[Start of section]

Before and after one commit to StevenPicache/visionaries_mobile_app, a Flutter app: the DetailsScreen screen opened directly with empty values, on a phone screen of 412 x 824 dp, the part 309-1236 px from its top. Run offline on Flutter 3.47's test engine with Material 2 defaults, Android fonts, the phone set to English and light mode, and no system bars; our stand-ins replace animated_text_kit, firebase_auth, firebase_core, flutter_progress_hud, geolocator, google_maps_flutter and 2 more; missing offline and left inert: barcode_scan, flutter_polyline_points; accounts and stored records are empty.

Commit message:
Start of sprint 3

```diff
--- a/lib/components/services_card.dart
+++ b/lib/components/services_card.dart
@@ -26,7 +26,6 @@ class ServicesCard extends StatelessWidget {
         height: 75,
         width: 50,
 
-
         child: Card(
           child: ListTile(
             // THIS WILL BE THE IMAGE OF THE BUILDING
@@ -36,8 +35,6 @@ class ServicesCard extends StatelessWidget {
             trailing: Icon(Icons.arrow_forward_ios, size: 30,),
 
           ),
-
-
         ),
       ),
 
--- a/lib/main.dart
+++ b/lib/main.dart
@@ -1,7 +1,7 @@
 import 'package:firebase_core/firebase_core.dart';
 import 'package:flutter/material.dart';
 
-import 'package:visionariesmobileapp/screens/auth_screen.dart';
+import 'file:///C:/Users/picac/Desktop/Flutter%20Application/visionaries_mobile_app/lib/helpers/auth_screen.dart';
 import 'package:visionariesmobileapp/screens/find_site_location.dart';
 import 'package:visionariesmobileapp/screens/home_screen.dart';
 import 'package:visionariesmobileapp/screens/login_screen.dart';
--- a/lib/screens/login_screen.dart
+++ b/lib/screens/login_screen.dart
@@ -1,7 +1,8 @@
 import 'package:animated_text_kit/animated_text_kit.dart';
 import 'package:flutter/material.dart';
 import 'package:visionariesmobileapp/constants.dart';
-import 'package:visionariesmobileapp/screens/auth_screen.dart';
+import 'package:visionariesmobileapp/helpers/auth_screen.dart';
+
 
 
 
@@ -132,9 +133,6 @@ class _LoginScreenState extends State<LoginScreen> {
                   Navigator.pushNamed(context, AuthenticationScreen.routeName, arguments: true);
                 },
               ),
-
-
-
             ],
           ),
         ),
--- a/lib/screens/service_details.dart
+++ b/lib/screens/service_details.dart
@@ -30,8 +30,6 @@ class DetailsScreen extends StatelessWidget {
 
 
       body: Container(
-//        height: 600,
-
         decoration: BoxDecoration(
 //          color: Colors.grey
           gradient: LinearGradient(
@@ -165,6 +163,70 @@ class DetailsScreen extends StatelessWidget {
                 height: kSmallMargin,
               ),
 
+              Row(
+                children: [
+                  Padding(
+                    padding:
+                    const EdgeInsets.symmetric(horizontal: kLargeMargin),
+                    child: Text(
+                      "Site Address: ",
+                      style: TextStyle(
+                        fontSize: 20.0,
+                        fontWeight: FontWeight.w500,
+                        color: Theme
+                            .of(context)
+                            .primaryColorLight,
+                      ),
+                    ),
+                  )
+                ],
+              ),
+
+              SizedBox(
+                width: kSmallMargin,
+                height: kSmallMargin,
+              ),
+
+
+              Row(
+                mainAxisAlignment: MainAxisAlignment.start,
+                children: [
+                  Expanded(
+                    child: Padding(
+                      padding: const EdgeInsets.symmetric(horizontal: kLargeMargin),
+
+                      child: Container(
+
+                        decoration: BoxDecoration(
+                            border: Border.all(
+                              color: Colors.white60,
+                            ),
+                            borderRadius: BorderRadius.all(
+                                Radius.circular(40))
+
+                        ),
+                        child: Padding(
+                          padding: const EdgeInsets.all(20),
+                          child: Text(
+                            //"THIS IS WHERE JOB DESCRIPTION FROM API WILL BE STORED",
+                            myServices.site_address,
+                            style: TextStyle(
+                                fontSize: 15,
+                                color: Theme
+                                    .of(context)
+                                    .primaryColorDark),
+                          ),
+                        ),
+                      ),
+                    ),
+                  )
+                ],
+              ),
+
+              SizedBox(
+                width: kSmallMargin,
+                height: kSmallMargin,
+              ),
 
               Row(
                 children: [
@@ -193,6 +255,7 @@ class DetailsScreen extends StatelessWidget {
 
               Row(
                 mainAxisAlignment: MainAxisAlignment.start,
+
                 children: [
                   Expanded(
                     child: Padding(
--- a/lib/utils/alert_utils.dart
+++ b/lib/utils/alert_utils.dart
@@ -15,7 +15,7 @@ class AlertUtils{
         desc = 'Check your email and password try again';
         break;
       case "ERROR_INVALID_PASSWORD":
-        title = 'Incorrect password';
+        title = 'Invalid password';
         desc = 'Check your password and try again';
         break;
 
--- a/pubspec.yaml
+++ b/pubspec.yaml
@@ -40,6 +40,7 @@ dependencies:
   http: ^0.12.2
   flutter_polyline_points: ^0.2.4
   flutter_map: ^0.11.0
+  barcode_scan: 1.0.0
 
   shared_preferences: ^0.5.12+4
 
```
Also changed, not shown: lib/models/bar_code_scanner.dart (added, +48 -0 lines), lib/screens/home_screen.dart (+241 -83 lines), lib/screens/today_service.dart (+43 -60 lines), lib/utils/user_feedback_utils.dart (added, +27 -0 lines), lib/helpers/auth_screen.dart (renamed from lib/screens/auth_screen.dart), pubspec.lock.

[End of section]

Exercise:
Within the material, count each line that includes the word "import", and give the total by itself.

Expected answer:
12